"The Second Coming" alludes to the second coming of Christ. In the poem, this second coming of Jesus is seen as a chaotic event that rocks the world. In Things Fall Apart, the missionaries are bringing the church's message of Christ, and it's this very message that begins to tear the tribe apart. It not only pulls away members of the tribe, but it questions and contradicts the very foundations of the tribal belief system.
Historically, Yeats' poem deals with the devastation of World War I. Much of Africa had been colonized during the late 19th and early 20th century. However, with the cost and the effects of WWI, the European nations that had colonized the continent could do little to advance it. Things began to fall apart, which led to a troublesome post-colonial period.
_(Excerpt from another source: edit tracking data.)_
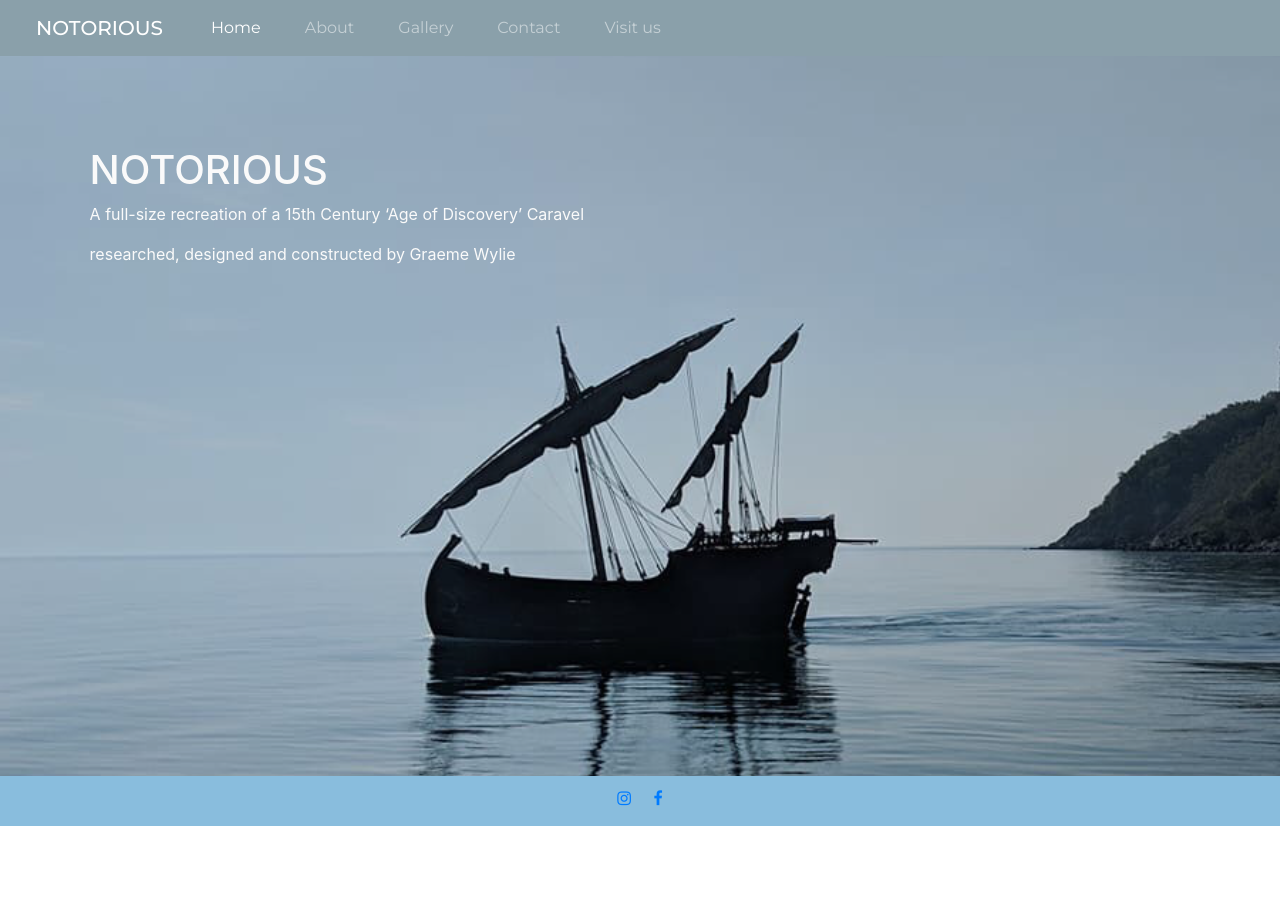
Repository: TSRose/NotorioustheShip
Page: index.html
The author's editor kept a record of every edit. The page is drawn from the files as they stood at one moment, then again after the next edit.
The browser window is 1280 px wide. The pictures show the whole page.
Backgrounds fixed to the window are drawn as part of the page.

Above is the page before.

After the next edit:
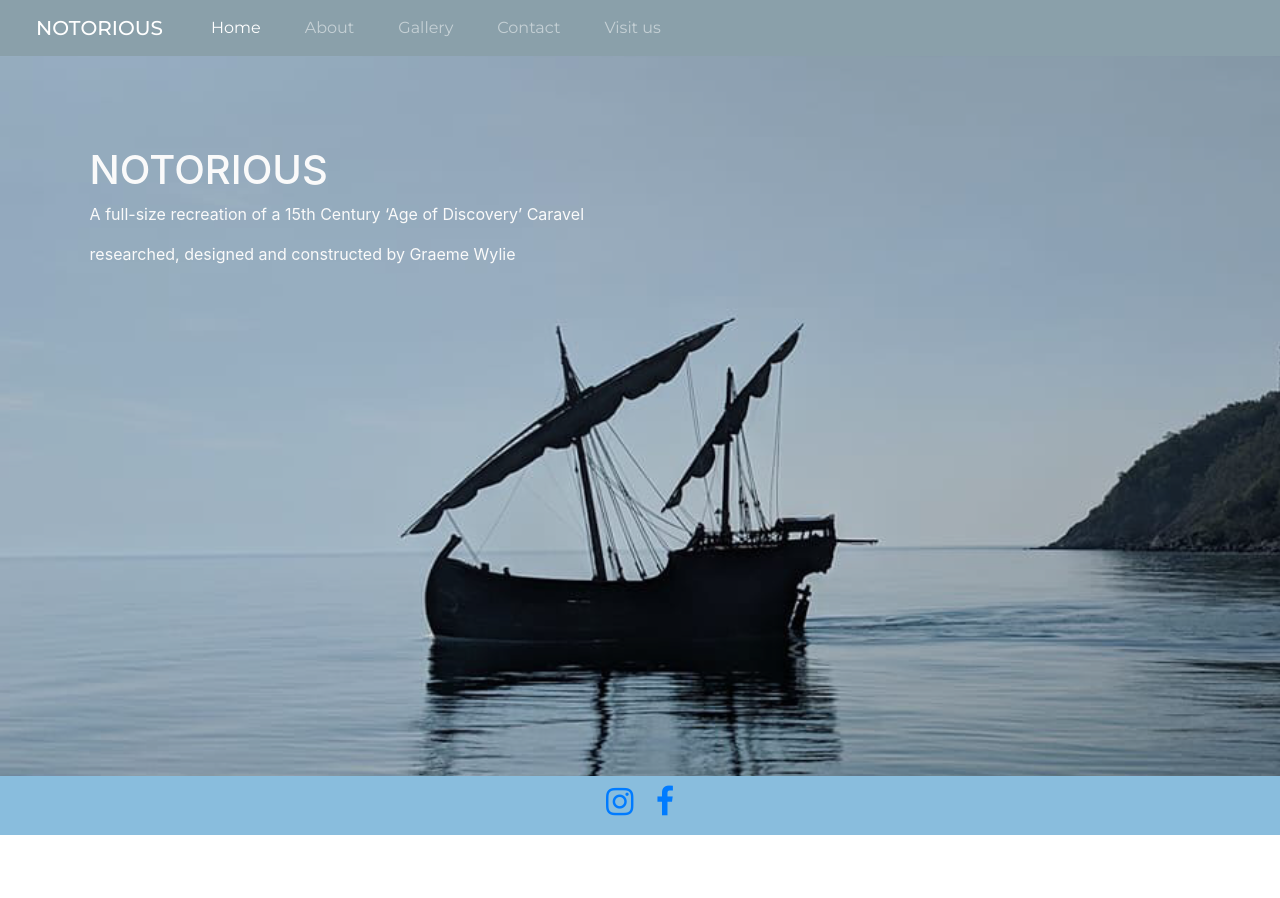
The edit:
--- a/index.html
+++ b/index.html
@@ -50,13 +50,13 @@
                 <ul class="list-inline social-links">
                     <li class="list-inline-item">
                         <a target="_blank" href="http://instagram.com/notorioustheship">
-                        <i class="fa fa-instagram" aria-hidden="true"></i>
+                        <i class="fa fa-instagram fa-2x" aria-hidden="true"></i>
                         <span class="sr-only">Instagram</span>
                         </a>
                     </li>
                     <li class="list-inline-item">
                         <a target="_blank" href="http://facebook.com/notorioustheship">
-                        <i class="fa fa-facebook" aria-hidden="true"></i>
+                        <i class="fa fa-facebook fa-2x" aria-hidden="true"></i>
                         <span class="sr-only">Facebook</span>
                         </a>
                     </li>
An important theme in Achebe's novel Things Fall Apartis concerns the effects of the missionary influence and European influence on the traditional values and ways of the Ibo culture. "The center cannot hold" says the speaker in Yeats' poem, which is indeed the case in the novel, for not only does the structure of the village begin to collapse as a result of the incursion of the Europeans, but the protagonist doubts his very manhood, so much so that he despairs and commits suicide.